▶ TASK
Write out each entry below exactly. Do not include the images.

▶ RECORDS FOR THE EXERCISE
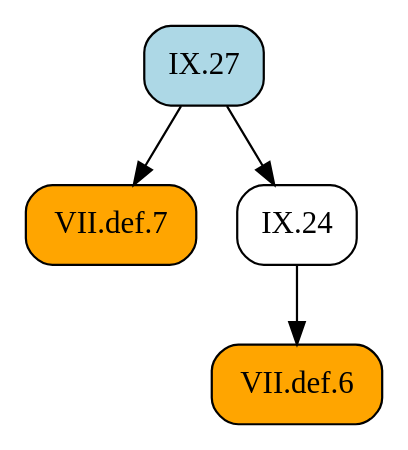
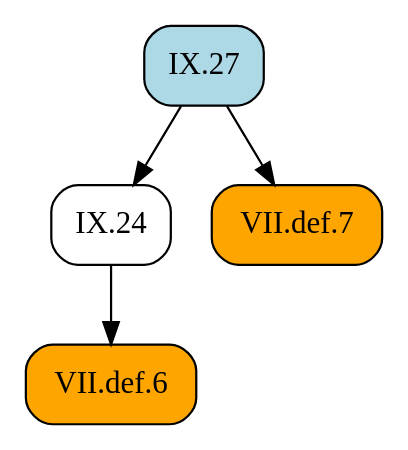
Before and after one commit to geometor/elements: the diagram in docsrc/heath/IX/27/index.rst, drawn with Graphviz. The commit also changed other lines of this file and 1029 other files, not shown here.

```diff
--- a/docsrc/heath/IX/27/index.rst
+++ b/docsrc/heath/IX/27/index.rst
@@ -30,13 +30,13 @@
 .. graphviz::
 
    digraph {
      rankdir="TB";
      node [shape=box, style=rounded];
+     "IX.24" [URL="/heath/IX/24/", target="_top"];
      "VII.def.7" [style="rounded,filled", fillcolor=orange, URL="/heath/VII/def.7/", target="_top"];
+     "VII.def.6" [style="rounded,filled", fillcolor=orange, URL="/heath/VII/def.6/", target="_top"];
      "IX.27" [style="rounded,filled", fillcolor=lightblue, URL="/heath/IX/27/", target="_top"];
-     "VII.def.6" [style="rounded,filled", fillcolor=orange, URL="/heath/VII/def.6/", target="_top"];
-     "IX.24" [URL="/heath/IX/24/", target="_top"];
+     "IX.27" -> "IX.24";
      "IX.27" -> "VII.def.7";
      "IX.24" -> "VII.def.6";
-     "IX.27" -> "IX.24";
    }
```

▶ TASK RESPONSE
Before and after one commit to geometor/elements: the diagram in docsrc/heath/IX/27/index.rst, drawn with Graphviz. The commit also changed other lines of this file and 1029 other files, not shown here.

```diff
--- a/docsrc/heath/IX/27/index.rst
+++ b/docsrc/heath/IX/27/index.rst
@@ -30,13 +30,13 @@
 .. graphviz::
 
    digraph {
      rankdir="TB";
      node [shape=box, style=rounded];
+     "IX.24" [URL="/heath/IX/24/", target="_top"];
      "VII.def.7" [style="rounded,filled", fillcolor=orange, URL="/heath/VII/def.7/", target="_top"];
+     "VII.def.6" [style="rounded,filled", fillcolor=orange, URL="/heath/VII/def.6/", target="_top"];
      "IX.27" [style="rounded,filled", fillcolor=lightblue, URL="/heath/IX/27/", target="_top"];
-     "VII.def.6" [style="rounded,filled", fillcolor=orange, URL="/heath/VII/def.6/", target="_top"];
-     "IX.24" [URL="/heath/IX/24/", target="_top"];
+     "IX.27" -> "IX.24";
      "IX.27" -> "VII.def.7";
      "IX.24" -> "VII.def.6";
-     "IX.27" -> "IX.24";
    }
```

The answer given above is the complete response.